Failed Bailout Drops Stocks for Agribusiness Companies

GOP could feel backlash from bailout defeat.

Stock prices of many agribusiness companies took a hit Monday afternoon in a general market melee after the House defeated a $700 billion bailout bill aimed at working out what many have called the worst U.S. financial crisis. The market was under severe pressure as Wall Street traders reacted with shock to the 228-205 vote.

With the market down 574 with an hour of trading left, it was unclear where the market would close. But the market initially went down 705 points as it became clear the vote would fail. House Banking Committee Chairman Barney Frank, D-Mass., sent word that House leadership would not try for another vote until Congress could assess the market reaction. While some experts predicted the markets might right themselves other commentators predicted a financial meltdown for the U.S. and perhaps other economies. At the close the Dow Industrial was down a record 777 points.

The blame game on the vote began immediately. House Republican leaders John Boehner, Ohio, and Roy Blunt, Missouri, blamed a partisan floor speech by House Speaker Nancy Pelosi for undermining Republican support.

Republican House members voted against the bill almost 2-1, in what largely is viewed as a reflection of widespread disgust across the U.S. with a financial crisis. Although the GOP votes may have represented constituent views, the immediate plunge in stock market values could mean a backlash against Monday's votes. Commentators believe the pain in the markets may also impact the chance for Republican John McCain to win a bid for the presidency.

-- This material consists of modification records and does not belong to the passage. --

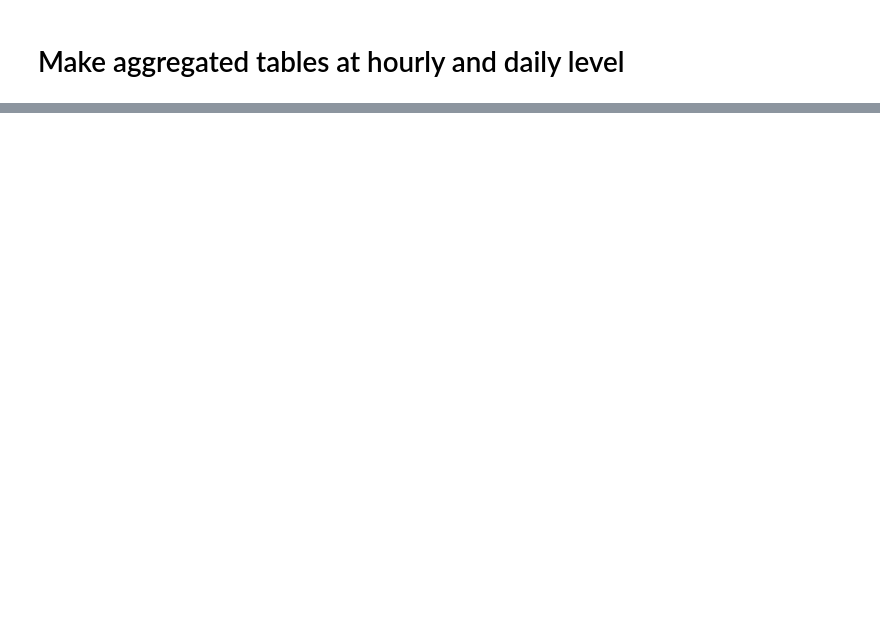
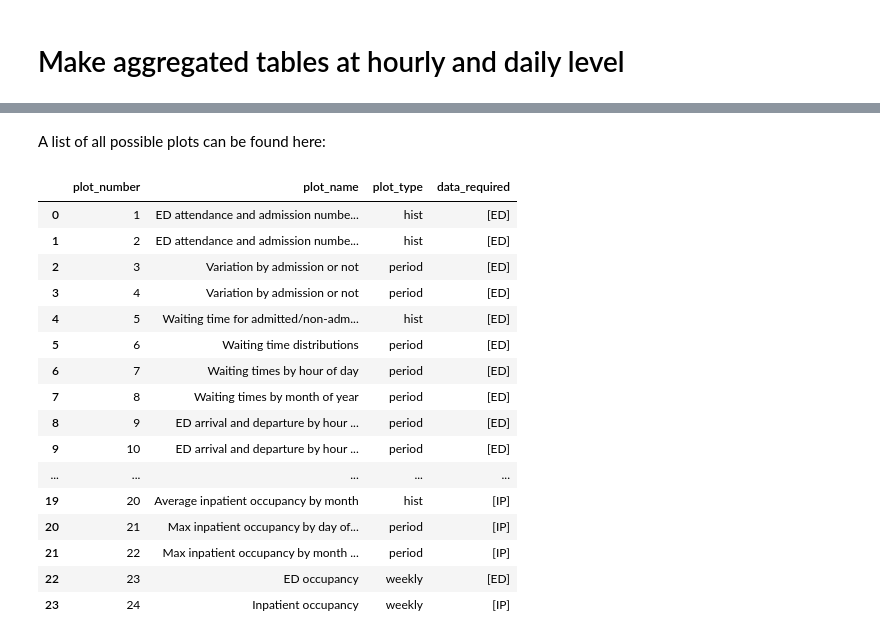
Before and after one commit to BradKeogh/flosp, a Jupyter notebook: example/example_flosp_workflow.ipynb, the cells around one changed output, grey strips where cells are left out. Saved outputs shown, nothing was run; the diff lists cells and outputs as text; code cells hidden in the pictures; blank space fills up the shorter version.

```diff
--- a/example/example_flosp_workflow.ipynb
+++ b/example/example_flosp_workflow.ipynb
@@ -616,0 +197,22 @@ loaded file: ./processed/myhosp/myhospED.pkl
+# %% [markdown]
+A list of all possible plots can be found here:
+# %%
+hosp.get_plot_list()
+# %% [output]
+|  | plot_number | plot_name | plot_type | data_required |
+| 0 | 1 | ED attendance and admission numbe... | hist | [ED] |
+| 1 | 2 | ED attendance and admission numbe... | hist | [ED] |
+| 2 | 3 | Variation by admission or not | period | [ED] |
+| 3 | 4 | Variation by admission or not | period | [ED] |
+| 4 | 5 | Waiting time for admitted/non-adm... | hist | [ED] |
+| 5 | 6 | Waiting time distributions | period | [ED] |
+| 6 | 7 | Waiting times by hour of day | period | [ED] |
+| 7 | 8 | Waiting times by month of year | period | [ED] |
+| 8 | 9 | ED arrival and departure by hour ... | period | [ED] |
+| 9 | 10 | ED arrival and departure by hour ... | period | [ED] |
+| ... | ... | ... | ... | ... |
+| 19 | 20 | Average inpatient occupancy by month | hist | [IP] |
+| 20 | 21 | Max inpatient occupancy by day of... | period | [IP] |
+| 21 | 22 | Max inpatient occupancy by month ... | period | [IP] |
+| 22 | 23 | ED occupancy | weekly | [ED] |
+| 23 | 24 | Inpatient occupancy | weekly | [IP] |
```
Also changed, not shown: parts of 103 cells of this notebook, 1 other file.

Democrats voted 140 yeas to 95 nays for the bailout. Republicans voted 65 yeas to 133 nays.
The House Republican vote was a slap down for the Bush Administration, which earlier Monday urged support for the bailout package noting that "much if not all, of the amounts provided for in the legislation to buy or insure troubled assets will ultimately be recouped." The statement of administration policy noted that the "true cost of this legislation should be far less than $700 billion."

Source: Feedstuffs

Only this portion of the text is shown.